Thanks to a grant from a surprising source, the Fresno Police Department has finally been able to process their backlog of 765 sexual assault evidence collection kits (also known as "rape kits").
The kits had sat untested, some for well over a decade, in the department freezer until just a few months ago. Some say the backlog is due to a lack of resources, but it is also a testament to how low a priority sexual assault cases truly are.
The funding for these rape kits to be finally processed came from the New York County District Attorney's Office in what is referred to as a DANY Grant. In 2016, $38 million was reportedly distributed across 32 police jurisdictions so that law enforcement could send rape kits for testing and begin to investigate cases of sexual violence that had remained unaddressed for years.
“Rape kits are an essential tool in modern crime fighting — not only for the victim, but, for the entire community," said then Vice President Joe Biden during the announcement of the grant. "Studies show we solve up to 50 percent of previously unsolved rapes when these kits are tested. When we solve these cases, we get rapists off the streets. For most survivors, seeing their rapists brought to justice, and knowing that they will not return, brings peace of mind and a sense of closure. The grants we’re announcing today to reduce the national rape kit backlog will bring that sense of closure and safety to victims while improving community safety.”
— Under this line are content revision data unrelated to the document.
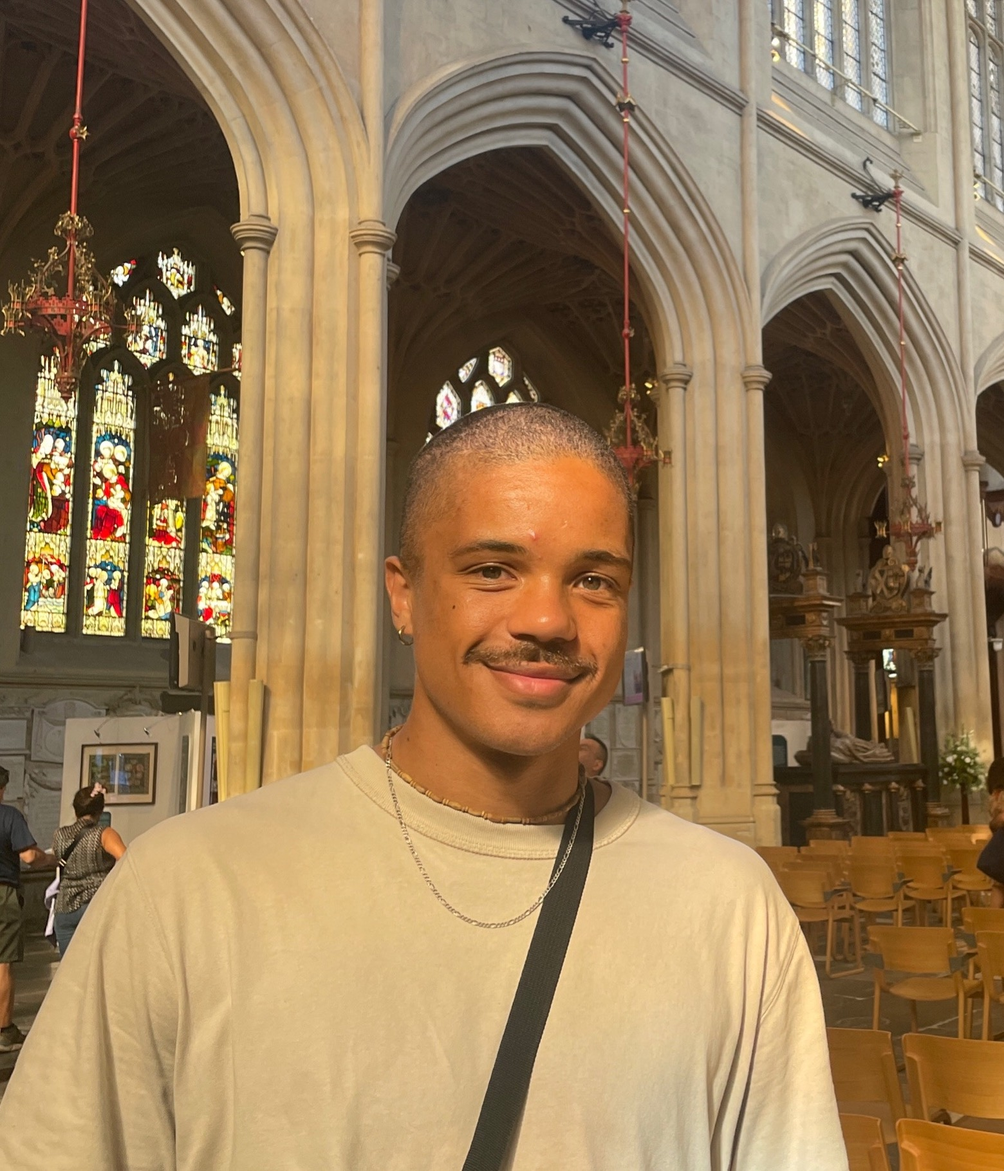
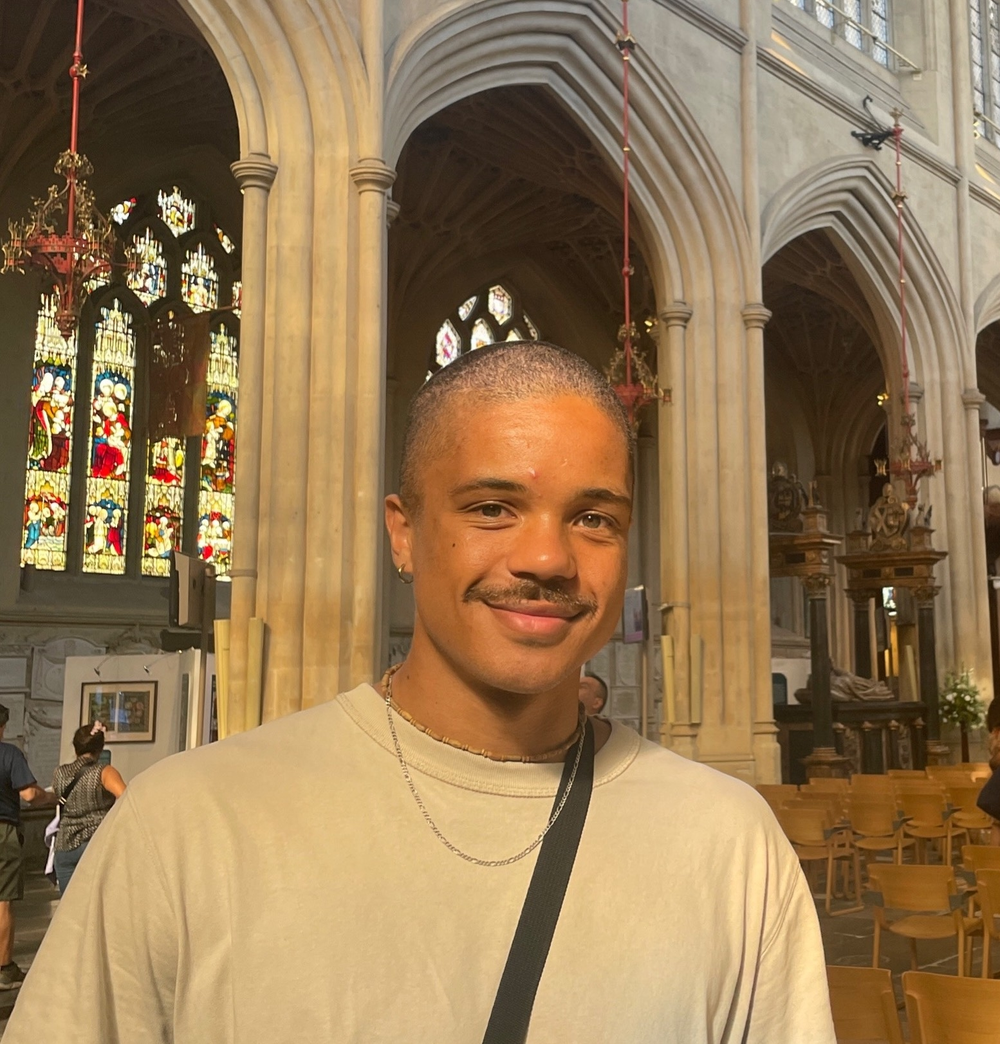
ltota changes

diff --git a/css/style.css b/css/style.css
@@ -369,23 +369,36 @@ transition: all  .3s ease-in-out;
 
 
 .about_section .row {
-  align-items: center;
+  display: flex;
+  align-items: stretch;  /* Make columns equal height */
+}
+
+/* Make columns flex items */
+.about_section .col-md-8,
+.about_section .col-md-4 {
+    display: flex;
+    flex-direction: column;
+}
+
+/* Make content boxes fill height */
+.about_detail-box,
+.about_img-box {
+    height: 100%;
 }
 
 .about_img-box {
-  display: flex;
-  justify-content: center;
-  align-items: center;
-  height: 100%;
-  overflow: hidden;  /* Hide overflow */
-  position: relative;  /* Keep container relative */
+    display: flex;
+    justify-content: center;
+    align-items: center;
+    overflow: hidden;
+    position: relative;
 }
 
 .about_img-box img {
-  width: 100%;  /* Make image fill width */
-  height: 100%;  /* Make image fill height */
-  object-fit: cover;  /* Maintain aspect ratio while filling */
-  object-position: center;  /* Center the image */
+    width: 100%;
+    height: 100%;
+    object-fit: cover;
+    object-position: center;
 }
 
 .about_detail-box em {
According to the Fresno Bee, by April 12, 2017, 552 kits had been processed by the California Department of Justice. Local law enforcement expects that the remaining kits will be sent for testing by the end of May.
Sgt. Daniel Macias, who serves as a supervisor in the Fresno Police Department's sexual assault unit, explained to the Fresno Bee that testing all the kits is crucial in order to keep federal databases updated. Many rapists are repeat offenders; the risk of them continuing to rape is high unless they are caught. Ensuring rape kits are not only tested, but tested promptly, decreases the chances of others becoming victims.
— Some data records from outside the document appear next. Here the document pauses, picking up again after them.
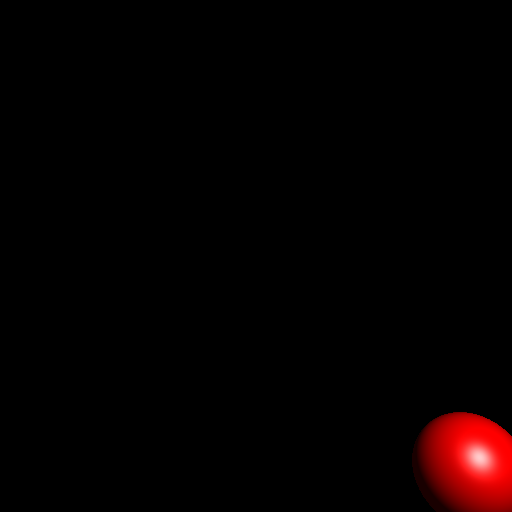
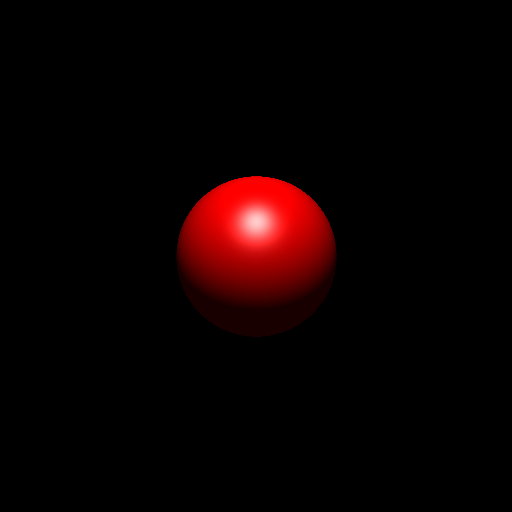
2SpherePlane now working

Changed region(s): [[0.3438, 0.3438, 0.6562, 0.6562], [0.7812, 0.7812, 1.0, 1.0]]

diff --git a/src/comp557/a4/Sphere.java b/src/comp557/a4/Sphere.java
@@ -39,56 +39,60 @@ public class Sphere extends Intersectable {
     	this.material = material;
     }
     
-    boolean first = true; //TEST
+private double dx, dy, dz, ex, ey, ez, cx, cy, cz,  a, b, c, discriminant, t, t0, t1 = 0.0;
     
     @Override
     public void intersect( Ray ray, IntersectResult result ) {
-    	
-    	if ( first )
-    	{
-    		first = !first;
-        	center.x += 4;
-        	center.y -= 4;
-    	}
-    	
-    	if( ray == null )
-    		return;
-    	
-    	if( result == null )
-    		result = new IntersectResult();
-
-    	//Intesects if point p exists such that:
-    	//	1) point p is on ray: p = eye + t*rayDir for some t
-    	//	2) point p is on sphere: ||p||^2 - r = 0
-    	//  Solve for t in dot( ( eye + t*rayDir ), ( eye + t*rayDir ) ) = r -> Quadratic Equation
-    	
-    	
-    	//TEST SPhere at origin
-    	Vector3d	d = new Vector3d( ray.viewDirection );
-    	Point3d		p = new Point3d( ray.eyePoint );
-    	p.sub( center );
-    	
-    	
-    	double pMag = localDot( p, p );	
-    	double dMag = localDot( d, d );	
-    	double dp 	= localDot( d, p );	
-    	
-    	double sqrtTerm = dp*dp - dMag*( pMag -  radius );
-    	if( sqrtTerm >= 0 )
-    	{
-    		double t_plus 	= ( -dp + Math.sqrt( sqrtTerm ) ) / dMag; 
-    		double t_minus 	= ( -dp - Math.sqrt( sqrtTerm ) ) / dMag; 
-    		
-    		double t = ( t_minus > thresholdErr ) ? t_minus : ( t_plus > thresholdErr ) ? t_plus : Double.POSITIVE_INFINITY;
-    		result.t = t;
-    		result.n = new Vector3d( p.x + d.x*t, p.y + d.y*t, p.z + d.z*t );
-    		result.n.normalize();
-    		result.p = new Point3d( p.x + d.x*t, p.y + d.y*t, p.z + d.z*t ); 
-    		result.material = material;
-    	}
-    	
-    }
     
+        // TODO: finish this class
+        
+        // don't have to dereference each time 
+        dx = ray.viewDirection.x; 
+        dy = ray.viewDirection.y; 
+        dz = ray.viewDirection.z;
+        
+        ex = ray.eyePoint.x; 
+        ey = ray.eyePoint.y; 
+        ez = ray.eyePoint.z;
+        
+        cx = center.x; 
+        cy = center.y; 
+        cz = center.z; 
+        
+        
+                
+        // check the discriminant  
+        discriminant = (dx*(ex-cx) + dy*(ey-cy) + dz*(ez-cz))*(dx*(ex-cx) + dy*(ey-cy) + dz*(ez-cz)) - (dx*dx + dy*dy + dz*dz)*((ex-cx)*(ex-cx) + (ey-cy)*(ey-cy) + (ez-cz)*(ez-cz) -this.radius*this.radius);
+        
+        // there is no intersection then don't bother continuing                 
+        if(discriminant < 0.0) return;    
+        
+        discriminant = Math.sqrt(discriminant);
+        // if there are two interesections find the one that hits 
+        if(discriminant > 0 ){
+            t = -1*(dx*(ex-cx) + dy*(ey-cy) + dz*(ez-cz));             
+            t0 = (t - discriminant)/(dx*dx + dy*dy + dz*dz);
+            t1 = (t + discriminant)/(dx*dx + dy*dy + dz*dz);
+          
+          if(t0 < t1 && t0 > 0) t = t0; 
+          else if (t1 < t0 && t1 >0 ) t = t1;
+          else return;
+            
+        }
+        // if there is only one find the one that hits 
+        else t  =  -1*(dx*(ex-cx) + dy*(ey-cy) + dz*(ez-cz))/(dx*dx + dy*dy + dz*dz);
+
+        if(!(t > 0.000001) || result.t < t) return;
+        // set the result in 
+        result.t = t; 
+        result.material = this.material;
+        ray.getPoint(t, result.p);
+        result.n.set((result.p.x-cx)/radius, (result.p.y-cy)/radius, (result.p.z-cz)/radius);           
+        result.n.normalize();
+        
+        
+        
+}
     public static double localDot( Tuple3d a, Tuple3d b )
     {
     	return a.x*b.x + a.y*b.y + a.z*b.z;

diff --git a/src/comp557/a4/Plane.java b/src/comp557/a4/Plane.java
@@ -27,31 +27,52 @@ public class Plane extends Intersectable {
     }
 
         
+    Vector3d helper = new Vector3d();
     @Override
     public void intersect( Ray ray, IntersectResult result ) {
-    	if( ray == null )
-    		return;
-    	
-    	if( result == null )
-    		result = new IntersectResult();
-    	
-    	//t = (-p . n) / (rayDir . n)
-    	double rayDirDotN 	= Sphere.localDot( n, ray.viewDirection );
-    	double pDotN		= -1.0*Sphere.localDot( ray.eyePoint, n);
-    	double 	t = pDotN / rayDirDotN;
-    			t = ( t > threshErr ) ? t :  Double.POSITIVE_INFINITY;
-    	result.t = t;
-    	result.n = n;
-
-		result.p = new Point3d( ray.eyePoint.x + ray.viewDirection.x * t,
-								ray.eyePoint.y + ray.viewDirection.y * t, 
-								ray.eyePoint.z + ray.viewDirection.z * t ); 
-		
-		if ( ( Math.ceil( result.p.x ) + Math.ceil( result.p.z ) ) % 2 == 0 && this.material2!= null  )
-			result.material = this.material2; 
-		else
-			result.material = this.material;
-    	
-    }
+    
+        // TODO: finish this class   
+        // zero is on the plane therefore we only need to set the point as the vector 
+        helper.set(ray.eyePoint);
+        helper.scale(-1);
+        
+        
+        double t = helper.dot(n)/ray.viewDirection.dot(n);
+        
+        if(!(t > 0.000001) || result.t < t) return;
+        
+        result.t =t;
+        result.n.set(n); 
+        //result.p.set(ray.eyePoint.x + result.t * ray.viewDirection.x, ray.eyePoint.y+ result.t * ray.viewDirection.y, ray.eyePoint.z + result.t * ray.viewDirection.z);
+        ray.getPoint(t, result.p);
+        
+        // if only material one is available
+        if(this.material2 == null && this.material != null) { result.material = this.material; }
+        
+        // if only material2 is available 
+        else if(this.material == null && this.material2!= null) { result.material = this.material2;}
+        
+        // if we are in the top right or bottom left quadrants 
+        else if( (result.p.x > 0 && result.p.z>0 ) || result.p.x < 0 && result.p.z < 0 ) {
+            if ((((int)result.p.x) % 2 == 0 && ((int)result.p.z) % 2 == 0) || 
+                    (((int)result.p.x) % 2 != 0 && ((int)result.p.z) % 2 != 0)) {
+                result.material = this.material;
+            }
+            else {
+                result.material = this.material2;
+            }            
+        }  
+        
+        // if we are in the top left or bottom right quadrants 
+        else {
+            if ((((int)result.p.x) % 2 == 0 && ((int)result.p.z) % 2 == 0) || 
+                    (((int)result.p.x) % 2 != 0 && ((int)result.p.z) % 2 != 0)) {
+                result.material = this.material2;
+            }
+            else {
+                result.material = this.material;
+            }   
+        }
+}
     
 }

diff --git a/src/comp557/a4/Scene.java b/src/comp557/a4/Scene.java
@@ -92,7 +92,6 @@ public class Scene {
         		double lightingG = 0.0;
         		double lightingB = 0.0;
         		
-        		
         		if( result != null )
         		{
 	        		for( Light light : lights.values() )
@@ -144,9 +143,10 @@ public class Scene {
 	        				half.normalize();
 	        				
 	        				
-	        				
-	        				double diffuseIntensity = Math.max( 0,Sphere.localDot( result.n, l ) ); 
-	        				double specularIntensity = Math.pow( Math.max( 0,Sphere.localDot( result.n, half ) ), result.material.shinyness ); 
+	        				Vector3d n = new Vector3d();
+	        				n.normalize( result.n);
+	        				double diffuseIntensity = Math.max( 0,Sphere.localDot( n, l ) ); 
+	        				double specularIntensity = Math.pow( Math.max( 0,Sphere.localDot( n, half ) ), result.material.shinyness ); 
 	        				//double intensity = localDot( result.n, );
 	                		Color4f diffuseColour 	= result.material.diffuse;//new Color3f( 1,1,1 );
 	                		Color4f specularColour 	= result.material.specular;//new Color3f( 1,1,1 );
@@ -203,7 +203,6 @@ public class Scene {
 		Point3d e = cam.from;
 		
 		Vector3d w 	= new Vector3d( e.x - cam.to.x, e.y - cam.to.y, e.z - cam.to.z ); //w points away from lookat point at eye point
-		double d 	= w.length();
 		w.normalize(); //Normalize as it is a frame axis
 		
 		Vector3d v = new Vector3d( cam.up );
@@ -215,8 +214,9 @@ public class Scene {
 		
 		double fovy = Math.toRadians( cam.fovy ); 
 		
+		double d 	= e.distance( cam.to );
 		double tanTerm 			= Math.tan( fovy / 2.0 );
-		double viewPlaneHeight 	= d / ( 2 * tanTerm );
+		double viewPlaneHeight 	= d / ( 3 * tanTerm );
 		double viewPlaneWidth 	= viewPlaneHeight * aspectRatio;
 		
 		double scalar_u = ( ( (float)j / (float)imgWidth - 0.5f ) * viewPlaneWidth ); //TODO offset

diff --git a/src/comp557/a4/SceneNode.java b/src/comp557/a4/SceneNode.java
@@ -66,7 +66,9 @@ public class SceneNode extends Intersectable {
             s.intersect( tmpRay, tmpResult );
         }
         if ( tmpResult.t > 1e-9 && tmpResult.t < result.t ) {
-        	M.transform(tmpResult.n);
+        	Minv.transpose();
+        	Minv.transform( tmpResult.n );
+        	Minv.transpose();
         	M.transform(tmpResult.p);
         	result.n.set(tmpResult.n);
         	result.p.set(tmpResult.p);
A recently passed law ending California's 10-year statute of limitations on sexual assault cases ensures that any kits collected after Jan. 1, 2017, can be used as evidence indefinitely. However, Macias said that the oldest rape kit in the freezer is from 2000. Unfortunately, evidence collected in kits between 2000 and the end of 2006 will not be viable in court, so many of these survivors will not see their rapists brought to justice.
“My concern is the message it sends to survivors and victims,” Priscilla Meza, executive director of Fresno organization Rape Counseling Services, told the Fresno Bee. “That if they come forward, nothing’s going to be done.”
This brings us to the unsolved question that we must ask not only Fresno, but the rest of the nation: Why did it take so long for these kits to be processed?
How 765 cases of sexual assault were left to wither in the heart of California, and many thousands more across the United States, remains a mystery. Additionally, there are no policies in place to make sure it doesn't happen again.
While the Department of Justice is developing a program to more efficiently analyze and apply the data from rape kits, its positive impact remains to be seen. Macias said he believes Fresno's backlog stems from a severe lack of resources, but advocates of sexual assault prevention see something much deeper at work.
“Having all these untested kits is indicative of a larger systemic problem,” explained Ilse Knecht to the Fresno Bee, head of the Accountability Project, an initiative investigating the backlog of U.S. rape kits. “We don’t take rape seriously in this country.”
The DANY Grant, while a boon to justice, will not last forever, and the Fresno Police Department must be prepared to move forward with cases of sexual assault without it. At the moment, police in Fresno are reportedly shipping kits to the Department of Justice for testing within a week of their collection, however, there's nothing in place to prevent this new expediency from faltering when the funding comes to an end in 2018.
Banner and thumbnail credit: Flickr user Dafne Cholet